Items listed in a dataset:
==========
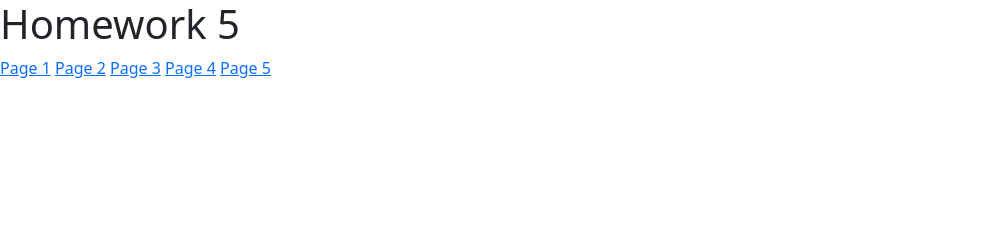
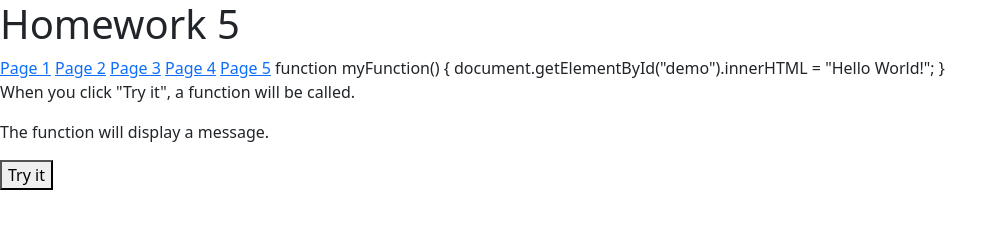
Before and after one commit to chloeprowse/hw5, a plain HTML site: page page5.html in a window 1280 px wide. Shown: the whole page, without its empty margins (0-1008 px from the left). Drawn offline with nearby package versions, Linux system fonts and the light colour scheme.

Commit message:
Update page5.html

```diff
--- a/page5.html
+++ b/page5.html
@@ -14,7 +14,20 @@
     <a href="page4.html">Page 4</a>
     <a href="page5.html">Page 5</a>
 
+function myFunction() {
+  document.getElementById("demo").innerHTML = "Hello World!";
+}
+</script>
+</head>
 
+<body>
+
+<p>When you click "Try it", a function will be called.</p>
+<p>The function will display a message.</p>
+
+<button onclick="myFunction()">Try it</button>
+
+<p id="demo"></p>
 
        <script src="https://cdn.jsdelivr.net/npm/bootstrap@5.3.3/dist/js/bootstrap.bundle.min.js" integrity="sha384-YvpcrYf0tY3lHB60NNkmXc5s9fDVZLESaAA55NDzOxhy9GkcIdslK1eN7N6jIeHz" crossorigin="anonymous"></script>
   </body>
```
==========
EXERCISE INSTRUCTIONS: From the records above, pull out every line containing the word "script".

YOUR RESPONSE:
+</script>
        <script src="https://cdn.jsdelivr.net/npm/bootstrap@5.3.3/dist/js/bootstrap.bundle.min.js" integrity="sha384-YvpcrYf0tY3lHB60NNkmXc5s9fDVZLESaAA55NDzOxhy9GkcIdslK1eN7N6jIeHz" crossorigin="anonymous"></script>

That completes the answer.